**Work instructions**
The reply must reproduce each line below exactly.

**Data for processing**
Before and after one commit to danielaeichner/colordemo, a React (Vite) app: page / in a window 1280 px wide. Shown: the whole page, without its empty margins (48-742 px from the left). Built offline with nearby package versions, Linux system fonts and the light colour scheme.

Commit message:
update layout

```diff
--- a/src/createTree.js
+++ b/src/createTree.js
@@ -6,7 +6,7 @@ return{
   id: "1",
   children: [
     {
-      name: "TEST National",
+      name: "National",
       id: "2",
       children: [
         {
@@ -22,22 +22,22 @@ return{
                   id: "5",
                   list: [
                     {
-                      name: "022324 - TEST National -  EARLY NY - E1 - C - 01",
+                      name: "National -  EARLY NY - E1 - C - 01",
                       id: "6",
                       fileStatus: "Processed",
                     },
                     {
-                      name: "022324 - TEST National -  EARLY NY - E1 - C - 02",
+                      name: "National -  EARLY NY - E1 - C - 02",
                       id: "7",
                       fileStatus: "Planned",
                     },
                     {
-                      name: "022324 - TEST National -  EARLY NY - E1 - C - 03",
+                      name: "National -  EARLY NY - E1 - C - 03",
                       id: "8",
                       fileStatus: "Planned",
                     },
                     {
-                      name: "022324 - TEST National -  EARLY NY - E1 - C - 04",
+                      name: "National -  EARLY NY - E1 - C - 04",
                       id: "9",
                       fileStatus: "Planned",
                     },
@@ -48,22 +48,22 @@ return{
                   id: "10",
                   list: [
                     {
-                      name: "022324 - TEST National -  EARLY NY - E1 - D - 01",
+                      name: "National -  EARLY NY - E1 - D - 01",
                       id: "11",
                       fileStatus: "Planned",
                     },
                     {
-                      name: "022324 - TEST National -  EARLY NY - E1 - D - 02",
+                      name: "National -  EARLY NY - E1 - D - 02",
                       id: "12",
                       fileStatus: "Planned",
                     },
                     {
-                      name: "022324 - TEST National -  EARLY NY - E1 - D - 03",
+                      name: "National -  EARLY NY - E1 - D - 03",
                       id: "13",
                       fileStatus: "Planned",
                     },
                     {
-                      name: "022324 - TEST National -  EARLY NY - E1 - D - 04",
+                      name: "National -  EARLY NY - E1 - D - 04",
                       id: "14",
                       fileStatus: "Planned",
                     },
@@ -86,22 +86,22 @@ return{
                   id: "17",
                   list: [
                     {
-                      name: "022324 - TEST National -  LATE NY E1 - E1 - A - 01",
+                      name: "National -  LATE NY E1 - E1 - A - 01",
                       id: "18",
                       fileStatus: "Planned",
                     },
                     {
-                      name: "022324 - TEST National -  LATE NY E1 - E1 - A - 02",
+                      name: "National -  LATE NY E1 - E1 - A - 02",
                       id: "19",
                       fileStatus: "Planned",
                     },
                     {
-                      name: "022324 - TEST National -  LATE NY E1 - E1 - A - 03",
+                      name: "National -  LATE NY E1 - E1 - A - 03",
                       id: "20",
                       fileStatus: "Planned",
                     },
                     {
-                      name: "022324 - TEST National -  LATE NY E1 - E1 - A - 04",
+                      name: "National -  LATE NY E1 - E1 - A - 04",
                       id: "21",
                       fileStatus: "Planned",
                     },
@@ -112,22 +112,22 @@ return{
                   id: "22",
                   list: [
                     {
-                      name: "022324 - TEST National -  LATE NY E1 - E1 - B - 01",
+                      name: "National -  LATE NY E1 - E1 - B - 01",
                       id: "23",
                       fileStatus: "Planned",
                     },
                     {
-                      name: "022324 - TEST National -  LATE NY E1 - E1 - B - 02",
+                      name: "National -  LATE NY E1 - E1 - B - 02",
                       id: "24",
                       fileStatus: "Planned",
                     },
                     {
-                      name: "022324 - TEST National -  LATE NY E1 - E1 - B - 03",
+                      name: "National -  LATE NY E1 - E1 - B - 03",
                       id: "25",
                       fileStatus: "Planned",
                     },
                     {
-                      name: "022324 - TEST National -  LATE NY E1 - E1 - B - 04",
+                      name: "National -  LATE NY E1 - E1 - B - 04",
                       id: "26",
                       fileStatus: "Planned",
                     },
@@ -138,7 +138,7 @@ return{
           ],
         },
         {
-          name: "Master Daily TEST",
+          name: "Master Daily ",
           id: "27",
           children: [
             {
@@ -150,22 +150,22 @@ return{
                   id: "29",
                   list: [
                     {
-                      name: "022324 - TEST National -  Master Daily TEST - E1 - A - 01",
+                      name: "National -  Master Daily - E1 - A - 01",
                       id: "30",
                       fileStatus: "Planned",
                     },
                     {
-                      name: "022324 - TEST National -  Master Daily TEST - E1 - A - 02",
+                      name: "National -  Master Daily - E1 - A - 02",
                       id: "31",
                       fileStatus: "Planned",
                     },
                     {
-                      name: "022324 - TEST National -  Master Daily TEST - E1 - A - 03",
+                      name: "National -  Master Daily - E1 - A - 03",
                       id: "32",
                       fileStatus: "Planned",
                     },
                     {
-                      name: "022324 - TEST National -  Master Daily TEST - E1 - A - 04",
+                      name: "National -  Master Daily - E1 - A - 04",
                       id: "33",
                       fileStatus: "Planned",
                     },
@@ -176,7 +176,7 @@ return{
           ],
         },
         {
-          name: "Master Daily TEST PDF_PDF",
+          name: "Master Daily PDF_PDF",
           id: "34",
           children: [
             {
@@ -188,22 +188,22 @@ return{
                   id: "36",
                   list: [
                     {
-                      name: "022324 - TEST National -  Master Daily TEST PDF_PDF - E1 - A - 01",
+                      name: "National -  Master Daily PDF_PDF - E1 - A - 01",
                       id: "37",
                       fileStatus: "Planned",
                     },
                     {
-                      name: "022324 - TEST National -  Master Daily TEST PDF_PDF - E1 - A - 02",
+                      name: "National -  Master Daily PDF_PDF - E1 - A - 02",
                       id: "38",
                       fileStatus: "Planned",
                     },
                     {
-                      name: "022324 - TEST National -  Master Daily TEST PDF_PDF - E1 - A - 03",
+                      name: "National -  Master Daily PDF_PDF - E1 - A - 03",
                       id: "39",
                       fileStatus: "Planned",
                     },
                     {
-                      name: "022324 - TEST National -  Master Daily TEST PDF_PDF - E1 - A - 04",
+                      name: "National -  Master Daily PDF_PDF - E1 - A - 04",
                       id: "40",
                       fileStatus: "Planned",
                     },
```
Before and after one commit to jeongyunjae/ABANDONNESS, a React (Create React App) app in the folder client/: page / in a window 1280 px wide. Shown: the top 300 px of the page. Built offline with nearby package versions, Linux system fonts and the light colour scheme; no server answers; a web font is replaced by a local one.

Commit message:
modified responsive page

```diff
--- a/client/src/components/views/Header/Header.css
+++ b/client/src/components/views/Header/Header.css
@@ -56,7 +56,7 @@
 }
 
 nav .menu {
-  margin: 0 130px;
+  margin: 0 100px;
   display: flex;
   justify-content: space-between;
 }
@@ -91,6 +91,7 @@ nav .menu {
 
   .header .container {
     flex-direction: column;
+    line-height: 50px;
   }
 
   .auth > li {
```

**Answer for this exercise**
Before and after one commit to danielaeichner/colordemo, a React (Vite) app: page / in a window 1280 px wide. Shown: the whole page, without its empty margins (48-742 px from the left). Built offline with nearby package versions, Linux system fonts and the light colour scheme.

Commit message:
update layout

```diff
--- a/src/createTree.js
+++ b/src/createTree.js
@@ -6,7 +6,7 @@ return{
   id: "1",
   children: [
     {
-      name: "TEST National",
+      name: "National",
       id: "2",
       children: [
         {
@@ -22,22 +22,22 @@ return{
                   id: "5",
                   list: [
                     {
-                      name: "022324 - TEST National -  EARLY NY - E1 - C - 01",
+                      name: "National -  EARLY NY - E1 - C - 01",
                       id: "6",
                       fileStatus: "Processed",
                     },
                     {
-                      name: "022324 - TEST National -  EARLY NY - E1 - C - 02",
+                      name: "National -  EARLY NY - E1 - C - 02",
                       id: "7",
                       fileStatus: "Planned",
                     },
                     {
-                      name: "022324 - TEST National -  EARLY NY - E1 - C - 03",
+                      name: "National -  EARLY NY - E1 - C - 03",
                       id: "8",
                       fileStatus: "Planned",
                     },
                     {
-                      name: "022324 - TEST National -  EARLY NY - E1 - C - 04",
+                      name: "National -  EARLY NY - E1 - C - 04",
                       id: "9",
                       fileStatus: "Planned",
                     },
@@ -48,22 +48,22 @@ return{
                   id: "10",
                   list: [
                     {
-                      name: "022324 - TEST National -  EARLY NY - E1 - D - 01",
+                      name: "National -  EARLY NY - E1 - D - 01",
                       id: "11",
                       fileStatus: "Planned",
                     },
                     {
-                      name: "022324 - TEST National -  EARLY NY - E1 - D - 02",
+                      name: "National -  EARLY NY - E1 - D - 02",
                       id: "12",
                       fileStatus: "Planned",
                     },
                     {
-                      name: "022324 - TEST National -  EARLY NY - E1 - D - 03",
+                      name: "National -  EARLY NY - E1 - D - 03",
                       id: "13",
                       fileStatus: "Planned",
                     },
                     {
-                      name: "022324 - TEST National -  EARLY NY - E1 - D - 04",
+                      name: "National -  EARLY NY - E1 - D - 04",
                       id: "14",
                       fileStatus: "Planned",
                     },
@@ -86,22 +86,22 @@ return{
                   id: "17",
                   list: [
                     {
-                      name: "022324 - TEST National -  LATE NY E1 - E1 - A - 01",
+                      name: "National -  LATE NY E1 - E1 - A - 01",
                       id: "18",
                       fileStatus: "Planned",
                     },
                     {
-                      name: "022324 - TEST National -  LATE NY E1 - E1 - A - 02",
+                      name: "National -  LATE NY E1 - E1 - A - 02",
                       id: "19",
                       fileStatus: "Planned",
                     },
                     {
-                      name: "022324 - TEST National -  LATE NY E1 - E1 - A - 03",
+                      name: "National -  LATE NY E1 - E1 - A - 03",
                       id: "20",
                       fileStatus: "Planned",
                     },
                     {
-                      name: "022324 - TEST National -  LATE NY E1 - E1 - A - 04",
+                      name: "National -  LATE NY E1 - E1 - A - 04",
                       id: "21",
                       fileStatus: "Planned",
                     },
@@ -112,22 +112,22 @@ return{
                   id: "22",
                   list: [
                     {
-                      name: "022324 - TEST National -  LATE NY E1 - E1 - B - 01",
+                      name: "National -  LATE NY E1 - E1 - B - 01",
                       id: "23",
                       fileStatus: "Planned",
                     },
                     {
-                      name: "022324 - TEST National -  LATE NY E1 - E1 - B - 02",
+                      name: "National -  LATE NY E1 - E1 - B - 02",
                       id: "24",
                       fileStatus: "Planned",
                     },
                     {
-                      name: "022324 - TEST National -  LATE NY E1 - E1 - B - 03",
+                      name: "National -  LATE NY E1 - E1 - B - 03",
                       id: "25",
                       fileStatus: "Planned",
                     },
                     {
-                      name: "022324 - TEST National -  LATE NY E1 - E1 - B - 04",
+                      name: "National -  LATE NY E1 - E1 - B - 04",
                       id: "26",
                       fileStatus: "Planned",
                     },
@@ -138,7 +138,7 @@ return{
           ],
         },
         {
-          name: "Master Daily TEST",
+          name: "Master Daily ",
           id: "27",
           children: [
             {
@@ -150,22 +150,22 @@ return{
                   id: "29",
                   list: [
                     {
-                      name: "022324 - TEST National -  Master Daily TEST - E1 - A - 01",
+                      name: "National -  Master Daily - E1 - A - 01",
                       id: "30",
                       fileStatus: "Planned",
                     },
                     {
-                      name: "022324 - TEST National -  Master Daily TEST - E1 - A - 02",
+                      name: "National -  Master Daily - E1 - A - 02",
                       id: "31",
                       fileStatus: "Planned",
                     },
                     {
-                      name: "022324 - TEST National -  Master Daily TEST - E1 - A - 03",
+                      name: "National -  Master Daily - E1 - A - 03",
                       id: "32",
                       fileStatus: "Planned",
                     },
                     {
-                      name: "022324 - TEST National -  Master Daily TEST - E1 - A - 04",
+                      name: "National -  Master Daily - E1 - A - 04",
                       id: "33",
                       fileStatus: "Planned",
                     },
@@ -176,7 +176,7 @@ return{
           ],
         },
         {
-          name: "Master Daily TEST PDF_PDF",
+          name: "Master Daily PDF_PDF",
           id: "34",
           children: [
             {
@@ -188,22 +188,22 @@ return{
                   id: "36",
                   list: [
                     {
-                      name: "022324 - TEST National -  Master Daily TEST PDF_PDF - E1 - A - 01",
+                      name: "National -  Master Daily PDF_PDF - E1 - A - 01",
                       id: "37",
                       fileStatus: "Planned",
                     },
                     {
-                      name: "022324 - TEST National -  Master Daily TEST PDF_PDF - E1 - A - 02",
+                      name: "National -  Master Daily PDF_PDF - E1 - A - 02",
                       id: "38",
                       fileStatus: "Planned",
                     },
                     {
-                      name: "022324 - TEST National -  Master Daily TEST PDF_PDF - E1 - A - 03",
+                      name: "National -  Master Daily PDF_PDF - E1 - A - 03",
                       id: "39",
                       fileStatus: "Planned",
                     },
                     {
-                      name: "022324 - TEST National -  Master Daily TEST PDF_PDF - E1 - A - 04",
+                      name: "National -  Master Daily PDF_PDF - E1 - A - 04",
                       id: "40",
                       fileStatus: "Planned",
                     },
```
Before and after one commit to jeongyunjae/ABANDONNESS, a React (Create React App) app in the folder client/: page / in a window 1280 px wide. Shown: the top 300 px of the page. Built offline with nearby package versions, Linux system fonts and the light colour scheme; no server answers; a web font is replaced by a local one.

Commit message:
modified responsive page

```diff
--- a/client/src/components/views/Header/Header.css
+++ b/client/src/components/views/Header/Header.css
@@ -56,7 +56,7 @@
 }
 
 nav .menu {
-  margin: 0 130px;
+  margin: 0 100px;
   display: flex;
   justify-content: space-between;
 }
@@ -91,6 +91,7 @@ nav .menu {
 
   .header .container {
     flex-direction: column;
+    line-height: 50px;
   }
 
   .auth > li {
```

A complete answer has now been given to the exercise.